## RECORDS SUPPLIED
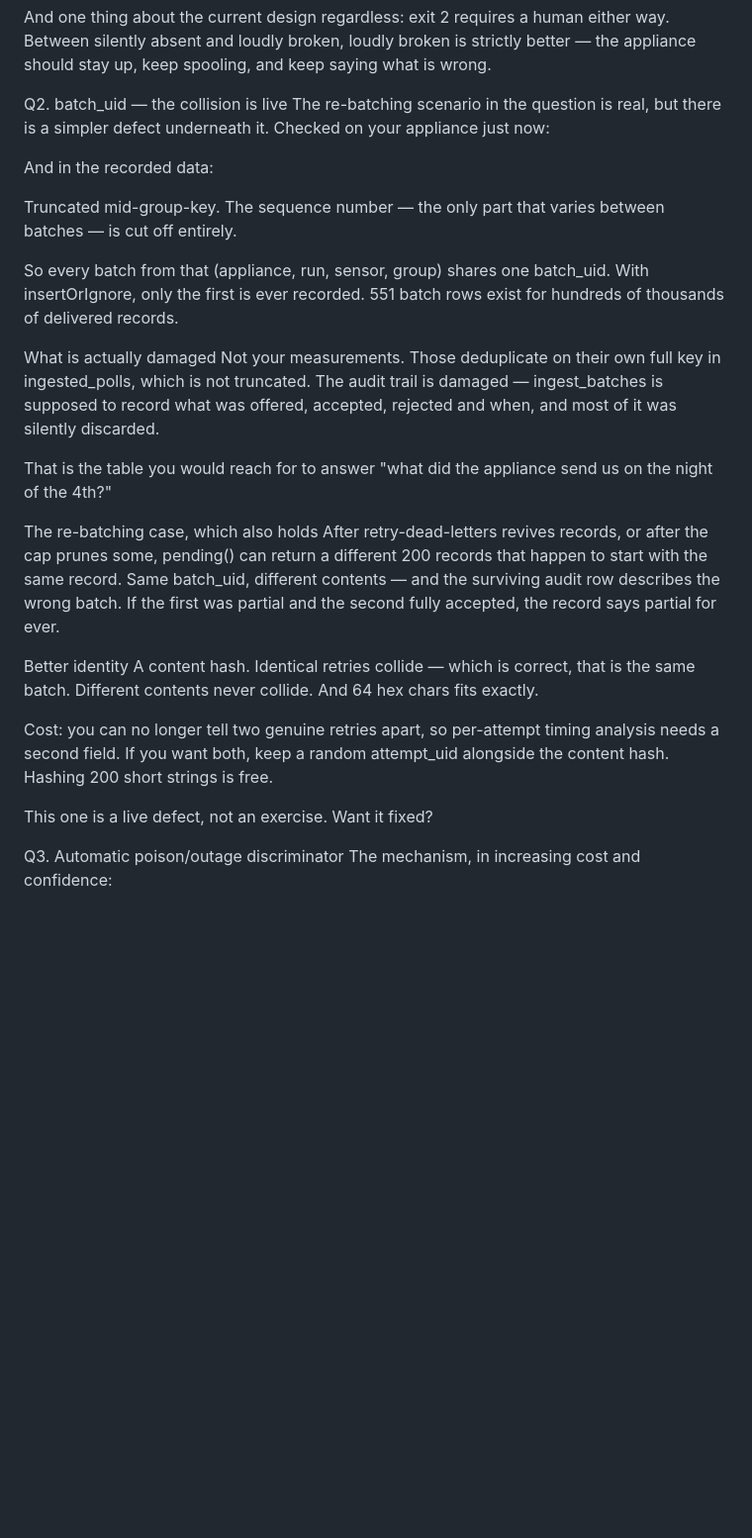
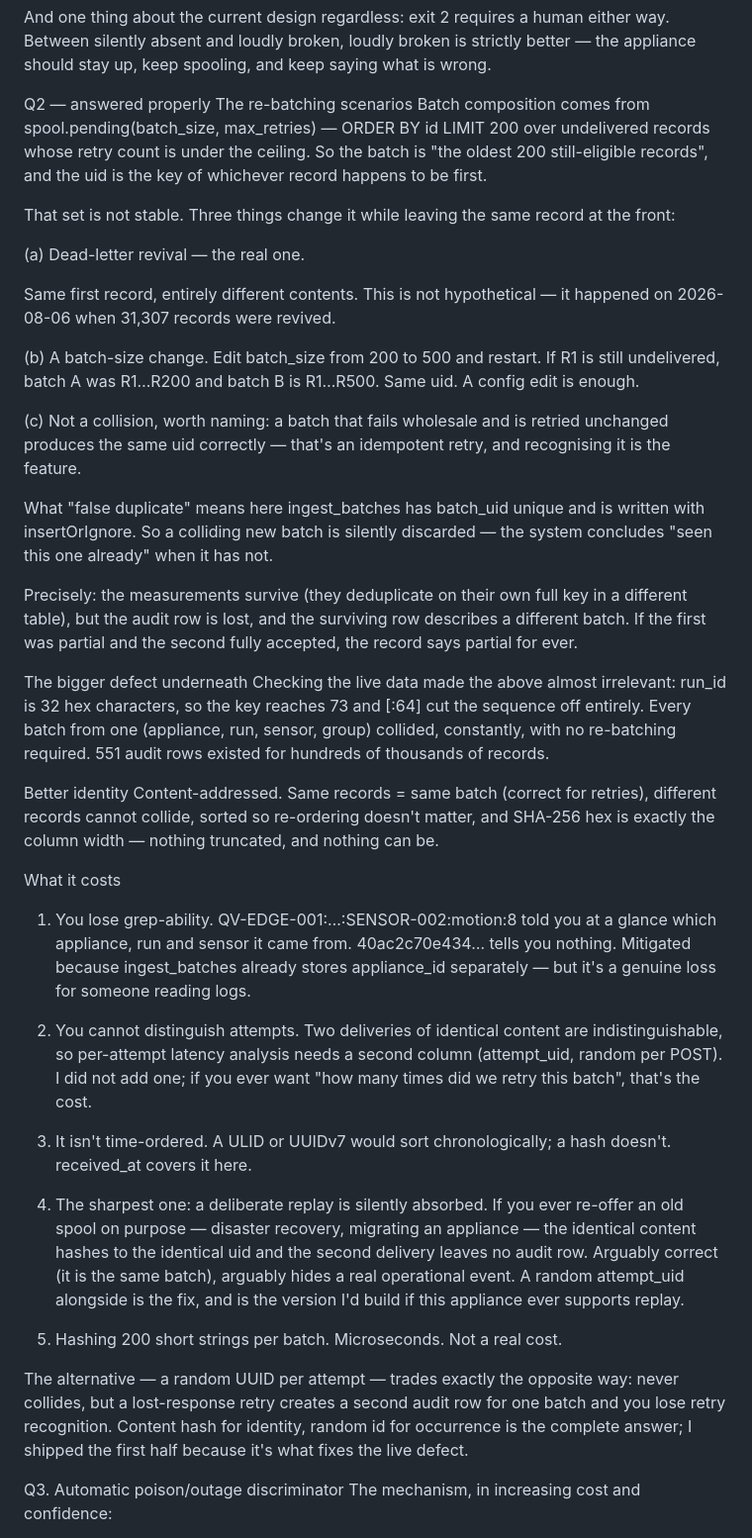
Before and after one commit to FleabagEE/Witmotion_dashboard, a Markdown page: lesson5.md, the part around the change. Shown at 99% size. Drawn GitHub-style; blank space fills up the shorter version.

```diff
--- a/lesson5.md
+++ b/lesson5.md
@@ -245,29 +245,45 @@ If the token could read, I would answer differently — the window would need to
 
 And one thing about the current design regardless: exit 2 requires a human either way. Between silently absent and loudly broken, loudly broken is strictly better — the appliance should stay up, keep spooling, and keep saying what is wrong.
 
-Q2. batch_uid — the collision is live
-The re-batching scenario in the question is real, but there is a simpler defect underneath it. Checked on your appliance just now:
+Q2 — answered properly
+The re-batching scenarios
+Batch composition comes from spool.pending(batch_size, max_retries) — ORDER BY id LIMIT 200 over undelivered records whose retry count is under the ceiling. So the batch is "the oldest 200 still-eligible records", and the uid is the key of whichever record happens to be first.
 
-And in the recorded data:
+That set is not stable. Three things change it while leaving the same record at the front:
 
-Truncated mid-group-key. The sequence number — the only part that varies between batches — is cut off entirely.
+(a) Dead-letter revival — the real one.
 
-So every batch from that (appliance, run, sensor, group) shares one batch_uid. With insertOrIgnore, only the first is ever recorded. 551 batch rows exist for hundreds of thousands of delivered records.
+Same first record, entirely different contents. This is not hypothetical — it happened on 2026-08-06 when 31,307 records were revived.
 
-What is actually damaged
-Not your measurements. Those deduplicate on their own full key in ingested_polls, which is not truncated. The audit trail is damaged — ingest_batches is supposed to record what was offered, accepted, rejected and when, and most of it was silently discarded.
+(b) A batch-size change. Edit batch_size from 200 to 500 and restart. If R1 is still undelivered, batch A was R1…R200 and batch B is R1…R500. Same uid. A config edit is enough.
 
-That is the table you would reach for to answer "what did the appliance send us on the night of the 4th?"
+(c) Not a collision, worth naming: a batch that fails wholesale and is retried unchanged produces the same uid correctly — that's an idempotent retry, and recognising it is the feature.
 
-The re-batching case, which also holds
-After retry-dead-letters revives records, or after the cap prunes some, pending() can return a different 200 records that happen to start with the same record. Same batch_uid, different contents — and the surviving audit row describes the wrong batch. If the first was partial and the second fully accepted, the record says partial for ever.
+What "false duplicate" means here
+ingest_batches has batch_uid unique and is written with insertOrIgnore. So a colliding new batch is silently discarded — the system concludes "seen this one already" when it has not.
+
+Precisely: the measurements survive (they deduplicate on their own full key in a different table), but the audit row is lost, and the surviving row describes a different batch. If the first was partial and the second fully accepted, the record says partial for ever.
+
+The bigger defect underneath
+Checking the live data made the above almost irrelevant: run_id is 32 hex characters, so the key reaches 73 and [:64] cut the sequence off entirely. Every batch from one (appliance, run, sensor, group) collided, constantly, with no re-batching required. 551 audit rows existed for hundreds of thousands of records.
 
 Better identity
-A content hash. Identical retries collide — which is correct, that is the same batch. Different contents never collide. And 64 hex chars fits exactly.
+Content-addressed. Same records = same batch (correct for retries), different records cannot collide, sorted so re-ordering doesn't matter, and SHA-256 hex is exactly the column width — nothing truncated, and nothing can be.
 
-Cost: you can no longer tell two genuine retries apart, so per-attempt timing analysis needs a second field. If you want both, keep a random attempt_uid alongside the content hash. Hashing 200 short strings is free.
+What it costs
+1. You lose grep-ability. QV-EDGE-001:…:SENSOR-002:motion:8 told you at a glance which appliance, run and sensor it came from. 40ac2c70e434… tells you nothing. Mitigated because ingest_batches already stores appliance_id separately — but it's a genuine loss for someone reading logs.
 
-This one is a live defect, not an exercise. Want it fixed?
+2. You cannot distinguish attempts. Two deliveries of identical content are indistinguishable, so per-attempt latency analysis needs a second column (attempt_uid, random per POST). I did not add one; if you ever want "how many times did we retry this batch", that's the cost.
+
+3. It isn't time-ordered. A ULID or UUIDv7 would sort chronologically; a hash doesn't. received_at covers it here.
+
+4. The sharpest one: a deliberate replay is silently absorbed. If you ever re-offer an old spool on purpose — disaster recovery, migrating an appliance — the identical content hashes to the identical uid and the second delivery leaves no audit row. Arguably correct (it is the same batch), arguably hides a real operational event. A random attempt_uid alongside is the fix, and is the version I'd build if this appliance ever supports replay.
+
+5. Hashing 200 short strings per batch. Microseconds. Not a real cost.
+
+The alternative — a random UUID per attempt — trades exactly the opposite way: never collides, but a lost-response retry creates a second audit row for one batch and you lose retry recognition. Content hash for identity, random id for occurrence is the complete answer; I shipped the first half because it's what fixes the live defect.
+
+
 
 Q3. Automatic poison/outage discriminator
 The mechanism, in increasing cost and confidence:
```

## ABOUT THIS EXERCISE
Leave the pictures out and return the rest of the listing exactly.

## EXPECTED ANSWER
Before and after one commit to FleabagEE/Witmotion_dashboard, a Markdown page: lesson5.md, the part around the change. Shown at 99% size. Drawn GitHub-style; blank space fills up the shorter version.

```diff
--- a/lesson5.md
+++ b/lesson5.md
@@ -245,29 +245,45 @@ If the token could read, I would answer differently — the window would need to
 
 And one thing about the current design regardless: exit 2 requires a human either way. Between silently absent and loudly broken, loudly broken is strictly better — the appliance should stay up, keep spooling, and keep saying what is wrong.
 
-Q2. batch_uid — the collision is live
-The re-batching scenario in the question is real, but there is a simpler defect underneath it. Checked on your appliance just now:
+Q2 — answered properly
+The re-batching scenarios
+Batch composition comes from spool.pending(batch_size, max_retries) — ORDER BY id LIMIT 200 over undelivered records whose retry count is under the ceiling. So the batch is "the oldest 200 still-eligible records", and the uid is the key of whichever record happens to be first.
 
-And in the recorded data:
+That set is not stable. Three things change it while leaving the same record at the front:
 
-Truncated mid-group-key. The sequence number — the only part that varies between batches — is cut off entirely.
+(a) Dead-letter revival — the real one.
 
-So every batch from that (appliance, run, sensor, group) shares one batch_uid. With insertOrIgnore, only the first is ever recorded. 551 batch rows exist for hundreds of thousands of delivered records.
+Same first record, entirely different contents. This is not hypothetical — it happened on 2026-08-06 when 31,307 records were revived.
 
-What is actually damaged
-Not your measurements. Those deduplicate on their own full key in ingested_polls, which is not truncated. The audit trail is damaged — ingest_batches is supposed to record what was offered, accepted, rejected and when, and most of it was silently discarded.
+(b) A batch-size change. Edit batch_size from 200 to 500 and restart. If R1 is still undelivered, batch A was R1…R200 and batch B is R1…R500. Same uid. A config edit is enough.
 
-That is the table you would reach for to answer "what did the appliance send us on the night of the 4th?"
+(c) Not a collision, worth naming: a batch that fails wholesale and is retried unchanged produces the same uid correctly — that's an idempotent retry, and recognising it is the feature.
 
-The re-batching case, which also holds
-After retry-dead-letters revives records, or after the cap prunes some, pending() can return a different 200 records that happen to start with the same record. Same batch_uid, different contents — and the surviving audit row describes the wrong batch. If the first was partial and the second fully accepted, the record says partial for ever.
+What "false duplicate" means here
+ingest_batches has batch_uid unique and is written with insertOrIgnore. So a colliding new batch is silently discarded — the system concludes "seen this one already" when it has not.
+
+Precisely: the measurements survive (they deduplicate on their own full key in a different table), but the audit row is lost, and the surviving row describes a different batch. If the first was partial and the second fully accepted, the record says partial for ever.
+
+The bigger defect underneath
+Checking the live data made the above almost irrelevant: run_id is 32 hex characters, so the key reaches 73 and [:64] cut the sequence off entirely. Every batch from one (appliance, run, sensor, group) collided, constantly, with no re-batching required. 551 audit rows existed for hundreds of thousands of records.
 
 Better identity
-A content hash. Identical retries collide — which is correct, that is the same batch. Different contents never collide. And 64 hex chars fits exactly.
+Content-addressed. Same records = same batch (correct for retries), different records cannot collide, sorted so re-ordering doesn't matter, and SHA-256 hex is exactly the column width — nothing truncated, and nothing can be.
 
-Cost: you can no longer tell two genuine retries apart, so per-attempt timing analysis needs a second field. If you want both, keep a random attempt_uid alongside the content hash. Hashing 200 short strings is free.
+What it costs
+1. You lose grep-ability. QV-EDGE-001:…:SENSOR-002:motion:8 told you at a glance which appliance, run and sensor it came from. 40ac2c70e434… tells you nothing. Mitigated because ingest_batches already stores appliance_id separately — but it's a genuine loss for someone reading logs.
 
-This one is a live defect, not an exercise. Want it fixed?
+2. You cannot distinguish attempts. Two deliveries of identical content are indistinguishable, so per-attempt latency analysis needs a second column (attempt_uid, random per POST). I did not add one; if you ever want "how many times did we retry this batch", that's the cost.
+
+3. It isn't time-ordered. A ULID or UUIDv7 would sort chronologically; a hash doesn't. received_at covers it here.
+
+4. The sharpest one: a deliberate replay is silently absorbed. If you ever re-offer an old spool on purpose — disaster recovery, migrating an appliance — the identical content hashes to the identical uid and the second delivery leaves no audit row. Arguably correct (it is the same batch), arguably hides a real operational event. A random attempt_uid alongside is the fix, and is the version I'd build if this appliance ever supports replay.
+
+5. Hashing 200 short strings per batch. Microseconds. Not a real cost.
+
+The alternative — a random UUID per attempt — trades exactly the opposite way: never collides, but a lost-response retry creates a second audit row for one batch and you lose retry recognition. Content hash for identity, random id for occurrence is the complete answer; I shipped the first half because it's what fixes the live defect.
+
+
 
 Q3. Automatic poison/outage discriminator
 The mechanism, in increasing cost and confidence:
```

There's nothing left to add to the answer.